======== RECORDS FOR THIS TASK ========

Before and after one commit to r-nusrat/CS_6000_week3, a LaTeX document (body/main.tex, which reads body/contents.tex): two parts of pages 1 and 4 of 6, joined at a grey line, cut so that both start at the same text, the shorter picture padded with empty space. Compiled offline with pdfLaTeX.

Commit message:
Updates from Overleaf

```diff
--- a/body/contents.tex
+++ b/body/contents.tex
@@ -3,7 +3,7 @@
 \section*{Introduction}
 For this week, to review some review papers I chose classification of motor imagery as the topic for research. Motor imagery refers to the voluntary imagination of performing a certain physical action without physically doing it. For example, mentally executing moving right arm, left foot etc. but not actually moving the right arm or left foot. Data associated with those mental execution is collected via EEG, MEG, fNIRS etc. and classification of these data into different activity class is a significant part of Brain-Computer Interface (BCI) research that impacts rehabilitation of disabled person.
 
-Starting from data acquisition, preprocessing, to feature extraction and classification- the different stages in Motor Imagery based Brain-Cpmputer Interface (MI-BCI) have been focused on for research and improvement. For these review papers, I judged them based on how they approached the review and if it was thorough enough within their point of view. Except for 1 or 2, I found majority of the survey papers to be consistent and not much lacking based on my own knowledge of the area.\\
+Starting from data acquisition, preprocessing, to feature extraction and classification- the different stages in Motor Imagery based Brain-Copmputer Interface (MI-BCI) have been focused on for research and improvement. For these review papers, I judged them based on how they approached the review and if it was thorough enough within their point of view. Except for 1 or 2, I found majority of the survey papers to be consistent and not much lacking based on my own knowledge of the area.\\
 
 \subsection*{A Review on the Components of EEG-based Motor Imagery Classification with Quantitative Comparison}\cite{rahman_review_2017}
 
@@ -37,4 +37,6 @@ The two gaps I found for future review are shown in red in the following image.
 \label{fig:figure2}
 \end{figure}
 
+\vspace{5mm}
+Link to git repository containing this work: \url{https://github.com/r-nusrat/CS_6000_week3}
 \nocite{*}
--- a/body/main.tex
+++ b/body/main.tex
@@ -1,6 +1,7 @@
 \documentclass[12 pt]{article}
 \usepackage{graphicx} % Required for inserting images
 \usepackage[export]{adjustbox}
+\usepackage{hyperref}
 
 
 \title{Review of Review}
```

========

TASK TO COMPLETE: Wherever the string "usepackage" shows up in a line above, tally that line, and answer with the final number alone.

EXERCISE ANSWER: 3